Uterine cancer, also known as endometrial cancer, is a type of cancer that begins in the uterus, which is the pear-shaped organ located in a woman’s pelvis. This cancer typically develops in the inner lining of the uterus, called the endometrium.
It is one of the most common types of gynecologic cancers. The majority of cases occurring in people who have reached menopause. The exact cause of uterine cancer is still unknown, but certain risk factors have been identified.
One of the primary risk factors for this type of cancer is hormonal imbalance, specifically an excess of estrogen. Women who have never been pregnant, have a history of irregular menstrual cycles, or have undergone hormone replacement therapy are at a higher risk. Additionally, obesity, diabetes, and certain inherited genetic conditions, such as Lynch syndrome, can increase the likelihood of developing uterine cancer.
The most common symptom of uterine cancer is abnormal vaginal bleeding, especially in postmenopausal women. Other signs and symptoms may include pelvic pain, difficulty urinating, pain during intercourse, or an enlarged uterus.
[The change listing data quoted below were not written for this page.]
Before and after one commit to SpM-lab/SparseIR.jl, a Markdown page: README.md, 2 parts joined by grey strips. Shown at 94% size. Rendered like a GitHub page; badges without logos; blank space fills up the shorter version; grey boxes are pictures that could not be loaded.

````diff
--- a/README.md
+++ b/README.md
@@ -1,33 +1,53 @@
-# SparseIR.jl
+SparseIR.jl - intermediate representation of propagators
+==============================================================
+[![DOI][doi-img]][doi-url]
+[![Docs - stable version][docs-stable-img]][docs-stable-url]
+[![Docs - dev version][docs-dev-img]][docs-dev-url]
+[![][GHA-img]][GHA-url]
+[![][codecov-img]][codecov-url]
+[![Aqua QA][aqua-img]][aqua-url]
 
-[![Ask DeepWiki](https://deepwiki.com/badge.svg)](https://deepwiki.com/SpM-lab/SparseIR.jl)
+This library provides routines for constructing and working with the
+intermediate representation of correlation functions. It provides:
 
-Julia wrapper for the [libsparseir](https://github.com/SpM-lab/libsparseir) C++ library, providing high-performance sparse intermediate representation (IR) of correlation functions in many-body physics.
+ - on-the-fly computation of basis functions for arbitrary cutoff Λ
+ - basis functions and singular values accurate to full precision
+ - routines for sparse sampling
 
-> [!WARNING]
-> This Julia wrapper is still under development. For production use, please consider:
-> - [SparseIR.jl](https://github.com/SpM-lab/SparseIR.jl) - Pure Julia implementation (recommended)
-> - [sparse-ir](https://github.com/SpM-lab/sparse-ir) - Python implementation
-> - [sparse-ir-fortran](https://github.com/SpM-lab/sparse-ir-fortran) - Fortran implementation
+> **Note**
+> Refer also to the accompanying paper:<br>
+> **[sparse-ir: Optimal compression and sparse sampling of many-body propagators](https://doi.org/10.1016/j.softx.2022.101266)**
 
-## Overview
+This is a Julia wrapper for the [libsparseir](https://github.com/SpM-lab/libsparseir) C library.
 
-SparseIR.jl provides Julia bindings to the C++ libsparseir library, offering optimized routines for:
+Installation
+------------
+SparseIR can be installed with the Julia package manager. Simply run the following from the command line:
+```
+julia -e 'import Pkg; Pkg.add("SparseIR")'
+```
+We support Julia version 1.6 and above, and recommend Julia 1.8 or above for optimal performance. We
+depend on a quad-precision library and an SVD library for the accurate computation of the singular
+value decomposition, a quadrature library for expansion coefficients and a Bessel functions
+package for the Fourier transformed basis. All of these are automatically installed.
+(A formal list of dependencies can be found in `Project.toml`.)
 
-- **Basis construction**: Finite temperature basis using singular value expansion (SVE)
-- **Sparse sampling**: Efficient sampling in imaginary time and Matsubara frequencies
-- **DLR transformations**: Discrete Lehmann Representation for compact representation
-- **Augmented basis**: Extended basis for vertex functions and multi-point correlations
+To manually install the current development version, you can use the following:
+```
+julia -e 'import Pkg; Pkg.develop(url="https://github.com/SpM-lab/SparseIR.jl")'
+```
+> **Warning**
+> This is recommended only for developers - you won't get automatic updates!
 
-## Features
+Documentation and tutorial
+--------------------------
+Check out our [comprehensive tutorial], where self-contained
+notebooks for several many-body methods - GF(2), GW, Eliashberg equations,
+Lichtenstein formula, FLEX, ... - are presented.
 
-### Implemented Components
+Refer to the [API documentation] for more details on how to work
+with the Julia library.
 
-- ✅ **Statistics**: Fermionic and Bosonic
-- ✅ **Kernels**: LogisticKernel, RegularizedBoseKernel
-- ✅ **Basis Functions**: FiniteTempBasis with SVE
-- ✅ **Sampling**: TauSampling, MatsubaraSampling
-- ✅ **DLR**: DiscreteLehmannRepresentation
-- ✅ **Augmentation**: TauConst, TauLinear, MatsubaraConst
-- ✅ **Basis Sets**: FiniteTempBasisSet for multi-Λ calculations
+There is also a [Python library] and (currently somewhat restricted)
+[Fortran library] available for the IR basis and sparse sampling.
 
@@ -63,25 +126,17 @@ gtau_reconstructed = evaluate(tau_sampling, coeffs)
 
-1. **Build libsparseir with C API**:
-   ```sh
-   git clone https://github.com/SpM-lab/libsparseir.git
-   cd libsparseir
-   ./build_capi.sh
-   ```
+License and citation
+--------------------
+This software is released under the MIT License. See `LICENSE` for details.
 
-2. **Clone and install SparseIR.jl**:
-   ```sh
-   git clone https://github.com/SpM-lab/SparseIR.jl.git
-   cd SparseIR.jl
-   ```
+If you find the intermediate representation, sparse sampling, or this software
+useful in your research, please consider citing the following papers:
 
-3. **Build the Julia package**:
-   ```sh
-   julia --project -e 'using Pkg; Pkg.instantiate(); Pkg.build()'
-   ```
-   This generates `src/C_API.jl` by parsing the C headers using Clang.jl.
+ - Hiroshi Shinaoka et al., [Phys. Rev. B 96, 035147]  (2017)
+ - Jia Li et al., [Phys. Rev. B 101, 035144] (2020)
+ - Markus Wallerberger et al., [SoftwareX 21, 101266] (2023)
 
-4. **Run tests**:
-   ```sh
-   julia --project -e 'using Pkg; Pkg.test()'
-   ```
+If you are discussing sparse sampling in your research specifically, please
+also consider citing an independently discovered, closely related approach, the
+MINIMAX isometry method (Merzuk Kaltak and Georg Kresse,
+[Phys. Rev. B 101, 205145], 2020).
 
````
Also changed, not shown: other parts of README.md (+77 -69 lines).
However, it is important to note that these symptoms can also be caused by other conditions, so further testing is necessary for an accurate diagnosis.